    Created by Avril Moussalli
  • Save Wirral's Library Service
    Wirral Metropolitan Borough Council is attempting to save money by drastically cutting the staffing levels of its library service to the point where we question whether it is in danger of breaching its obligations under the Public Libraries and Museums Act 1964. It is proposing to reduce the opening hours of libraries at a time when it is also requiring Wirral residents to communicate with the authority digitally via the internet. Residents who cannot afford broadband must rely on computers in their local libraries. The people who are trained to help them are the very librarians whose jobs are under threat. These proposed cuts will disproportionally affect the poorer people of the borough and also young people who use libraries for research and as a safe,supportive and quiet place for completing.homework and projects. At a time when the NHS is flagging up that the underlying cause of many illnesses is isolation and loneliness, our Local Authority is planning to restrict access to a valuable service which provides community cohesion and support to thousands of the most vulnerable people in our borough.
    3,310 of 4,000 Signatures
    Created by Rob Oliver
  • No to Closure of Barnet Libraries
    The proposed savings of £2.85 million from the Library Services in Barnet threatens the existence of one of the last remaining community amenities we have left. Three options have been put forward by the Council to make these savings; all three will see a reduction in the quality and quantity of service provision. Option one will see the size of library cut in all but four libraries. This idea fails to understand that libraries are used for their space as well as their books; less places for pupils and students to study and read results in a reduction of the quality of service. Option two will see the closure of Burnt Oak, Childs Hill, Mill Hill, East Finchley, Osidge and South Friern Libraries and a significant reduction of staffing levels at the remaining libraries. This option does not consider how the remaining libraries will cope with increased footfall owning to the closure of the other libraries, particularly around peak library times. Option three is a mix of the two, with some libraries being handed over to community groups and reduced staffing elsewhere. Libraries are the embodiment of social provision and community spirit. They are more than just books; they offer children's activities during term and holidays which are used by parents and nurseries. They offer access to the internet to those that don't have access. They provide space for people to read and study in peace that is not always possible in their homes. They are places to host community events, training and education. I use the library for my daughter; renting books but mainly for their toddler activities. My nursery also go there regularly. Please sign this petition if you believe in the universal provision of literature, education and community services in Barnet. Say no to the erosion of this great social asset.
    5,978 of 6,000 Signatures
    Created by Alasdair Hill
  • St. Just
    Hands Off St Just Library

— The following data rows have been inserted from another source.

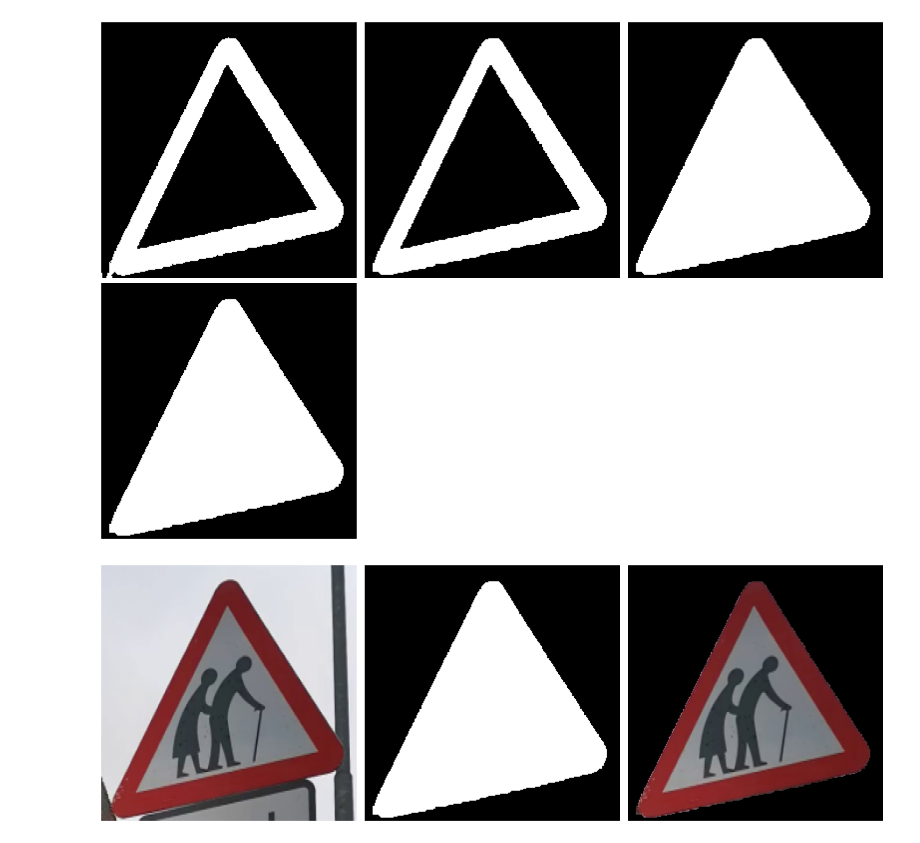
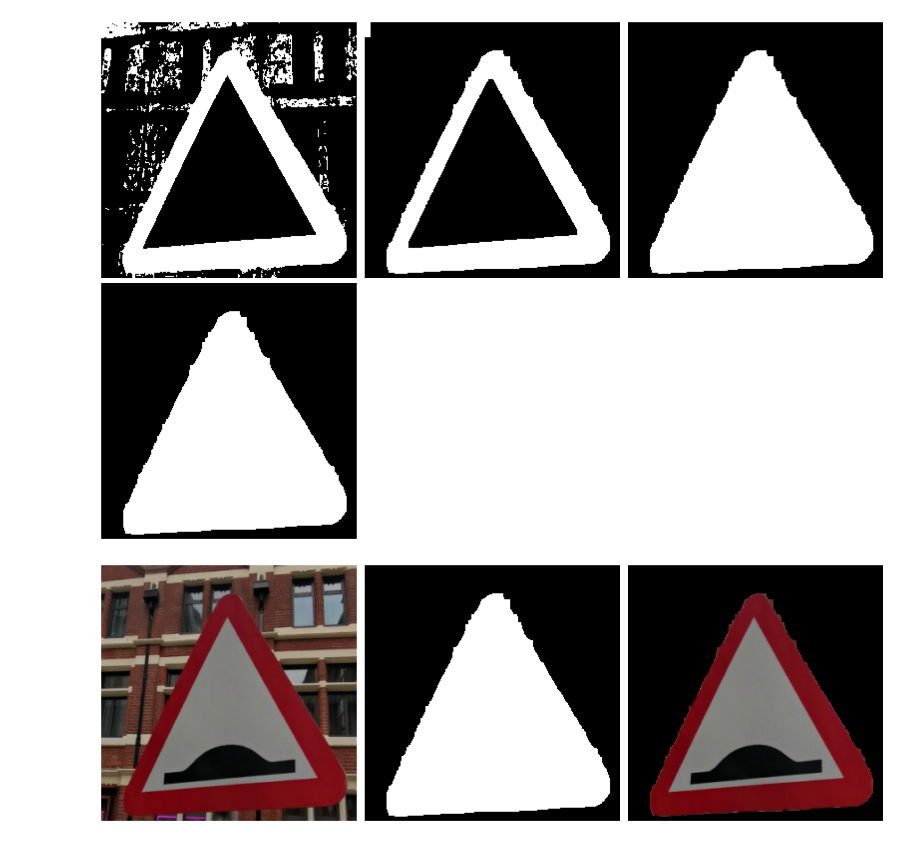
Before and after one commit to nmzein/cs413, a Jupyter notebook: q4.ipynb, the cells around one changed output. Cells and saved outputs as stored; diff of their text form; code cells hidden in the pictures.

Commit message:
q4 clean

```diff
--- a/q4.ipynb
+++ b/q4.ipynb
@@ -58,15 +58,15 @@ def red_color_thresholding(image):
 
     return mask
 
-def remove_noise(mask):
-    # Apply morphological operations to remove noise
-    kernel = np.ones((5,5), np.uint8)
-    # Remove small noise
-    mask = cv2.morphologyEx(mask, cv2.MORPH_OPEN, kernel)
-    # Fill small holes
-    mask = cv2.morphologyEx(mask, cv2.MORPH_CLOSE, kernel)
+# def remove_noise(mask):
+#     # Apply morphological operations to remove noise
+#     kernel = np.ones((5,5), np.uint8)
+#     # Remove small noise
+#     mask = cv2.morphologyEx(mask, cv2.MORPH_OPEN, kernel)
+#     # Fill small holes
+#     mask = cv2.morphologyEx(mask, cv2.MORPH_CLOSE, kernel)
 
-    return mask
+#     return mask
 
 def contour(mask):
     # Find contours
@@ -85,11 +85,11 @@ def contour(mask):
 
     return clean_mask
 
-def smooth_edges(mask):
+def remove_noise(mask):
     # Create a small kernel for erosion/dilation
     kernel = np.ones((7,7), np.uint8)
 
-    # Apply erosion to smooth out the protrusions
+    # Apply erosion to smooth out the protrusions, remove noise
     eroded = cv2.erode(mask, kernel, iterations=1)
 
     # Apply dilation to restore the size
@@ -97,17 +97,20 @@ def smooth_edges(mask):
 
     return dilated
 
-# def smooth_edges(mask):
-#     # Define a kernel for the morphological operations
-#     kernel = np.ones((5, 5), np.uint8)  # You can adjust the size of the kernel
 
-#     # Apply opening (erosion followed by dilation) to remove small noise
-#     cleaned_image = cv2.morphologyEx(mask, cv2.MORPH_OPEN, kernel)
+def smooth_edges(mask):
+    # Define a kernel for the morphological operations
+    kernel = np.ones((11, 11), np.uint8)  # You can adjust the size of the kernel
 
-#     # Optionally, apply closing (dilation followed by erosion) to fill small holes
-#     cleaned_image = cv2.morphologyEx(cleaned_image, cv2.MORPH_CLOSE, kernel)
+    # Apply opening (erosion followed by dilation) to remove small noise
+    cleaned_image = cv2.morphologyEx(mask, cv2.MORPH_OPEN, kernel)
 
-#     return cleaned_image
+    kernel = np.ones((5, 5), np.uint8)  # You can adjust the size of the kernel
+
+    # Optionally, apply closing (dilation followed by erosion) to fill small holes
+    cleaned_image = cv2.morphologyEx(cleaned_image, cv2.MORPH_CLOSE, kernel)
+
+    return cleaned_image
 
 
 def is_triangle(contour, tolerance=0.04):
@@ -173,40 +176,37 @@ def is_within_10_percent(old_value, new_value):
     return lower_bound <= new_value and new_value <= upper_bound
 
 
 def check_contour_area_diff(old, new):
    return is_within_10_percent(cv2.contourArea(get_largest_contour(old)), cv2.contourArea(get_largest_contour(new)))
 
 
 def segment_warning_road_sign(image):
-    # mask0 = edge_detection(image)
-    # mask2 = remove_noise(mask1)
-    # mask3 = contour(mask2)
     thresholded_mask = red_color_thresholding(image)
-    smoothed_mask = smooth_edges(thresholded_mask)
+    denoised_mask = smooth_edges(thresholded_mask)
 
-    no_disconnect = check_contour_area_diff(thresholded_mask, smoothed_mask)
+    no_disconnect = check_contour_area_diff(thresholded_mask, denoised_mask)
 
     # Fallback to thresholded mask if smoothing causes contour to disconnect
-    mask = smoothed_mask if no_disconnect else thresholded_mask
+    mask = denoised_mask if no_disconnect else thresholded_mask
 
     filled_mask = fill_mask(mask)
 
     no_fill = is_within_10_percent(np.sum(mask == 255), np.sum(filled_mask == 255))
 
     # Fallback to crude triangle drawing if contour could not be filled.
     mask = create_triangle_encompassing_mask(mask) if no_fill else filled_mask
 
-    plot_images([thresholded_mask, smoothed_mask, filled_mask, mask])
+    plot_images([thresholded_mask, denoised_mask, filled_mask, mask])
 
     # Segment the foreground image using the sign mask (keeping only the sign)
     segmented_foreground = cv2.bitwise_and(image, image, mask=mask)
 
     return mask, segmented_foreground
 
 # Example usage
-image = cv2.imread("./Task-4/frail.png")  # Path to your image file
+image = cv2.imread("./Task-4/road_humps_1.png")  # Path to your image file
 mask, segmented_foreground = segment_warning_road_sign(image)
 plot_images([image, mask, segmented_foreground], "BGR2RGB")
 # %% [output]
-[figure, old version]
+[figure, new version]
-[figure, old version]
+[figure, new version]
```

    There are at least 9 groups which use the library from tiny tots to the elderly - including knitting groups, family history group, creative writing groups, toddler groups and even wool spinning. The computers enable the unemployed without internet access at home to search for work as the job centre requires them to do. The buses from St Just to Penzance have recently been cut and the prices raised. St Just is a growing community with a new housing estate just built which will house many people who will benefit from a local library. Tourist use the library in summer for computer access and the valuable local knowledge of our librarians. Your cuts will mean the library is only open for one full day and two half days. This is planned to happen in June - just in time for the height of the tourist season!
    1,329 of 2,000 Signatures
    Created by Gill Caven